> Work instructions
Nothing but an exact copy of the data should be given.

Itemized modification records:
■ ■ ■

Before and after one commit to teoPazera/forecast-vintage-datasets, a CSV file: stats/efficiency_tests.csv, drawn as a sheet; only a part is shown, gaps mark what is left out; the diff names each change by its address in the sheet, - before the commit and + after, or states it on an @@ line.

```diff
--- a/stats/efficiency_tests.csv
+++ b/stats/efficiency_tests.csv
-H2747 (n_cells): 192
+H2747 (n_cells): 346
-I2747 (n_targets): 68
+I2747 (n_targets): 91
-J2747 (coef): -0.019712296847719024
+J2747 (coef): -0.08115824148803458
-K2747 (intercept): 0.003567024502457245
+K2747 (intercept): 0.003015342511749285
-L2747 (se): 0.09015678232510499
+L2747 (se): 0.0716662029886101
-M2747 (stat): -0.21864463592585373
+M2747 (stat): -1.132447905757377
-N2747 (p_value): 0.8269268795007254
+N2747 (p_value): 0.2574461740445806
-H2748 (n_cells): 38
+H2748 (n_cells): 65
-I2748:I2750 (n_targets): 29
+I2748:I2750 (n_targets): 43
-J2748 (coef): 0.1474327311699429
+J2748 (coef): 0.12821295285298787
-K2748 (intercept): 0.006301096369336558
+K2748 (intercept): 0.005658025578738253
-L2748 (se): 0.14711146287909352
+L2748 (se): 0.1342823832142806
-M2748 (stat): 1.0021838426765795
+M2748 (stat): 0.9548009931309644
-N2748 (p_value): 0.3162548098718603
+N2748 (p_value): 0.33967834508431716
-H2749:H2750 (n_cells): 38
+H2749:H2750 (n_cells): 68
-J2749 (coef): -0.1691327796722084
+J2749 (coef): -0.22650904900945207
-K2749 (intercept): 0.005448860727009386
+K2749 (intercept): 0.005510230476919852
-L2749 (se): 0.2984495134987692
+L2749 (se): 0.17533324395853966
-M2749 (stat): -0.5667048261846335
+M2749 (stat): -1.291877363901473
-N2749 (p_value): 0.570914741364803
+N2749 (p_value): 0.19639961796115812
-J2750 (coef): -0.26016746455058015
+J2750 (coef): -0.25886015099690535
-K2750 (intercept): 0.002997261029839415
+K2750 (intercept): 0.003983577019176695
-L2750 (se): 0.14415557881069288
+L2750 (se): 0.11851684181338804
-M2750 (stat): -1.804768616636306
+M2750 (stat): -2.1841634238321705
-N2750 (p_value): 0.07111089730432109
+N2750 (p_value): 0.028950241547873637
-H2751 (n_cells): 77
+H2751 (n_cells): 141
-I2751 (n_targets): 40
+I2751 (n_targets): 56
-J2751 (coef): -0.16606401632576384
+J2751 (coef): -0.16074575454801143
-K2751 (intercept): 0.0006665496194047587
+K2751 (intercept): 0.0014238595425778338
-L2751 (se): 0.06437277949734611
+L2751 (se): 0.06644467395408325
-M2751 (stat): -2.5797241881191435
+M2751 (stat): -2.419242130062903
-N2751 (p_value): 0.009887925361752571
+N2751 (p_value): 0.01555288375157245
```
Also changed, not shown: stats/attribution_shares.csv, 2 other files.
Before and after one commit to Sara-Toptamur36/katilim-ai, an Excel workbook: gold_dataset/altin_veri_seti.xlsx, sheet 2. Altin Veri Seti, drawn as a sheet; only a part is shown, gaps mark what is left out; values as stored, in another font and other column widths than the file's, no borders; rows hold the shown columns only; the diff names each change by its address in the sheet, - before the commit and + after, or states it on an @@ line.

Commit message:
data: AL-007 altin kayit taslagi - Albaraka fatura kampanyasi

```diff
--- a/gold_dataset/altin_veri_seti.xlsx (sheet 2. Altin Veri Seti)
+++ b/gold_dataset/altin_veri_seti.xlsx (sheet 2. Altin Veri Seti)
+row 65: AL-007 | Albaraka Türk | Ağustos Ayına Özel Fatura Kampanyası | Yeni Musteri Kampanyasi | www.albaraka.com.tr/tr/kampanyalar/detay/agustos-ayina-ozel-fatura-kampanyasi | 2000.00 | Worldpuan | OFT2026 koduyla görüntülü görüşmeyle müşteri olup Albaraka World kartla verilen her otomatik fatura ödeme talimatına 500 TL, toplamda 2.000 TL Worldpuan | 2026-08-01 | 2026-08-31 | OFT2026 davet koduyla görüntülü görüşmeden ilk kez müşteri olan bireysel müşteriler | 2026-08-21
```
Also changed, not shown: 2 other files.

■ ■ ■

> Solution
Before and after one commit to teoPazera/forecast-vintage-datasets, a CSV file: stats/efficiency_tests.csv, drawn as a sheet; only a part is shown, gaps mark what is left out; the diff names each change by its address in the sheet, - before the commit and + after, or states it on an @@ line.

```diff
--- a/stats/efficiency_tests.csv
+++ b/stats/efficiency_tests.csv
-H2747 (n_cells): 192
+H2747 (n_cells): 346
-I2747 (n_targets): 68
+I2747 (n_targets): 91
-J2747 (coef): -0.019712296847719024
+J2747 (coef): -0.08115824148803458
-K2747 (intercept): 0.003567024502457245
+K2747 (intercept): 0.003015342511749285
-L2747 (se): 0.09015678232510499
+L2747 (se): 0.0716662029886101
-M2747 (stat): -0.21864463592585373
+M2747 (stat): -1.132447905757377
-N2747 (p_value): 0.8269268795007254
+N2747 (p_value): 0.2574461740445806
-H2748 (n_cells): 38
+H2748 (n_cells): 65
-I2748:I2750 (n_targets): 29
+I2748:I2750 (n_targets): 43
-J2748 (coef): 0.1474327311699429
+J2748 (coef): 0.12821295285298787
-K2748 (intercept): 0.006301096369336558
+K2748 (intercept): 0.005658025578738253
-L2748 (se): 0.14711146287909352
+L2748 (se): 0.1342823832142806
-M2748 (stat): 1.0021838426765795
+M2748 (stat): 0.9548009931309644
-N2748 (p_value): 0.3162548098718603
+N2748 (p_value): 0.33967834508431716
-H2749:H2750 (n_cells): 38
+H2749:H2750 (n_cells): 68
-J2749 (coef): -0.1691327796722084
+J2749 (coef): -0.22650904900945207
-K2749 (intercept): 0.005448860727009386
+K2749 (intercept): 0.005510230476919852
-L2749 (se): 0.2984495134987692
+L2749 (se): 0.17533324395853966
-M2749 (stat): -0.5667048261846335
+M2749 (stat): -1.291877363901473
-N2749 (p_value): 0.570914741364803
+N2749 (p_value): 0.19639961796115812
-J2750 (coef): -0.26016746455058015
+J2750 (coef): -0.25886015099690535
-K2750 (intercept): 0.002997261029839415
+K2750 (intercept): 0.003983577019176695
-L2750 (se): 0.14415557881069288
+L2750 (se): 0.11851684181338804
-M2750 (stat): -1.804768616636306
+M2750 (stat): -2.1841634238321705
-N2750 (p_value): 0.07111089730432109
+N2750 (p_value): 0.028950241547873637
-H2751 (n_cells): 77
+H2751 (n_cells): 141
-I2751 (n_targets): 40
+I2751 (n_targets): 56
-J2751 (coef): -0.16606401632576384
+J2751 (coef): -0.16074575454801143
-K2751 (intercept): 0.0006665496194047587
+K2751 (intercept): 0.0014238595425778338
-L2751 (se): 0.06437277949734611
+L2751 (se): 0.06644467395408325
-M2751 (stat): -2.5797241881191435
+M2751 (stat): -2.419242130062903
-N2751 (p_value): 0.009887925361752571
+N2751 (p_value): 0.01555288375157245
```
Also changed, not shown: stats/attribution_shares.csv, 2 other files.
Before and after one commit to Sara-Toptamur36/katilim-ai, an Excel workbook: gold_dataset/altin_veri_seti.xlsx, sheet 2. Altin Veri Seti, drawn as a sheet; only a part is shown, gaps mark what is left out; values as stored, in another font and other column widths than the file's, no borders; rows hold the shown columns only; the diff names each change by its address in the sheet, - before the commit and + after, or states it on an @@ line.

Commit message:
data: AL-007 altin kayit taslagi - Albaraka fatura kampanyasi

```diff
--- a/gold_dataset/altin_veri_seti.xlsx (sheet 2. Altin Veri Seti)
+++ b/gold_dataset/altin_veri_seti.xlsx (sheet 2. Altin Veri Seti)
+row 65: AL-007 | Albaraka Türk | Ağustos Ayına Özel Fatura Kampanyası | Yeni Musteri Kampanyasi | www.albaraka.com.tr/tr/kampanyalar/detay/agustos-ayina-ozel-fatura-kampanyasi | 2000.00 | Worldpuan | OFT2026 koduyla görüntülü görüşmeyle müşteri olup Albaraka World kartla verilen her otomatik fatura ödeme talimatına 500 TL, toplamda 2.000 TL Worldpuan | 2026-08-01 | 2026-08-31 | OFT2026 davet koduyla görüntülü görüşmeden ilk kez müşteri olan bireysel müşteriler | 2026-08-21
```
Also changed, not shown: 2 other files.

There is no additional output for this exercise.